Obesity in the workplace is a part of a growing national trend, one that is getting larger at an alarming rate. The cost of obesity in the workplace is in the billions of dollars every year, due to the ill health of millions of employees. Companies who struggle with this problem and take a pro-active stance toward it will be ahead of the curve, not only by saving money, but providing a healthier workplace environment for their employees.

What weight is considered obese? 

  •       Persons who are 30 – 40 pounds overweight are considered obese.
  •       Severe obesity is 60 pounds overweight.
  •       Morbidly obese being 100 lbs. over normal weight.
  •       Super obese is 200 plus pounds overweight.

These classifications aren’t flattering, causing many overweight persons to feel that they are discriminated against because of their weight.  Race, gender, age, disability, religion, and now obesity are reasons that persons may feel  discriminated against. 
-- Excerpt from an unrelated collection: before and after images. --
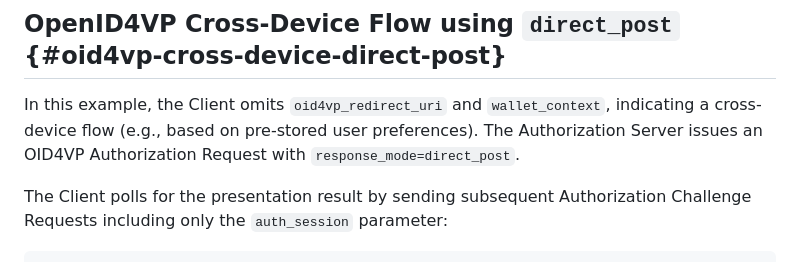
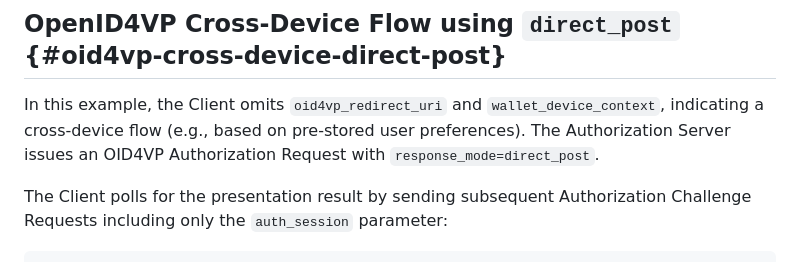
Before and after one commit to grese-hyseni/oauth-direct-wallet-interaction, a Markdown page: draft-gresehyseni-oauth-direct-wallet-interaction.md, the part around the change. GitHub-like rendering.

Commit message:
Fix typo

```diff
--- a/draft-gresehyseni-oauth-direct-wallet-interaction.md
+++ b/draft-gresehyseni-oauth-direct-wallet-interaction.md
@@ -357,7 +357,7 @@ Cache-Control: no-store
 
 ## OpenID4VP Cross-Device Flow using `direct_post` {#oid4vp-cross-device-direct-post}
 
-In this example, the Client omits `oid4vp_redirect_uri` and `wallet_context`, indicating a cross-device flow (e.g., based on pre-stored user preferences). The Authorization Server issues an OID4VP Authorization Request with `response_mode=direct_post`.
+In this example, the Client omits `oid4vp_redirect_uri` and `wallet_device_context`, indicating a cross-device flow (e.g., based on pre-stored user preferences). The Authorization Server issues an OID4VP Authorization Request with `response_mode=direct_post`.
 
 The Client polls for the presentation result by sending subsequent Authorization Challenge Requests including only the `auth_session` parameter:
 
```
There can be many reasons for being overweight.  Some are genetic, caused by certain health issues, or lack of exercise, and eating unhealthy foods.  This problem is going to continue if our schools don’t serve healthy foods and require physical education for youngsters.  It should be a given that kids “get out and play an hour a day.”  Parents should strive to start their families out with a healthy breakfast, and choose fruits and vegetables rather than fast food on a regular basis.  It’s a proven fact that there are more obese youngsters than in past generations.

Regardless, no one should be bullied, harassed, or humiliated because of their size.  People that are obese have a higher risk of heart disease, diabetes, arthritis, cancer, gall bladder disease, lung and breathing problems, and early death.  As of now, Michigan is the only state that declares discrimination of this sort as illegal.  There are no federal laws making it illegal.  Some cities do, though.  Through the Equal Employment Opportunity Commission and courts, persons diagnosed with morbid obesity may be seen as disabled, thereby possibly being protected under the Americans with Disabilities Amended Act of 2008.

Companies can achieve having healthier and happier employees through weight-loss plans, employee wellness programs, and/or health club memberships.  Planning a better environment,  such as healthy snacks in vending machines, less fast foods in the cafeteria, and holding health fairs would be good for everyone.  The programs should not be targeted toward certain groups, in order to be nondiscriminatory, but to all employees, and those who wish to enroll may do so on a voluntary basis.  Start up a group walking program during lunch break. Wear a pedometer to see how  any steps you take in a work-day.  If it’s not very many, we need to step it up when we get home!  (The recommended number of daily steps is 10,000.)  You may be surprised at just how much  or little walking you actually do each day.   The Centers for Disease Control report that obesity can cause chronic health issues that equal twenty years of aging. 

Let’s start parking the car a little farther from work, walk up stairs rather than take an elevator, and encourage others to do the same.  If you have a friend or family member that is overweight, offer to go to a wellness center or take a daily walk with them.  Possibly, you can get them started on a healthy path, and reap the benefits, as well.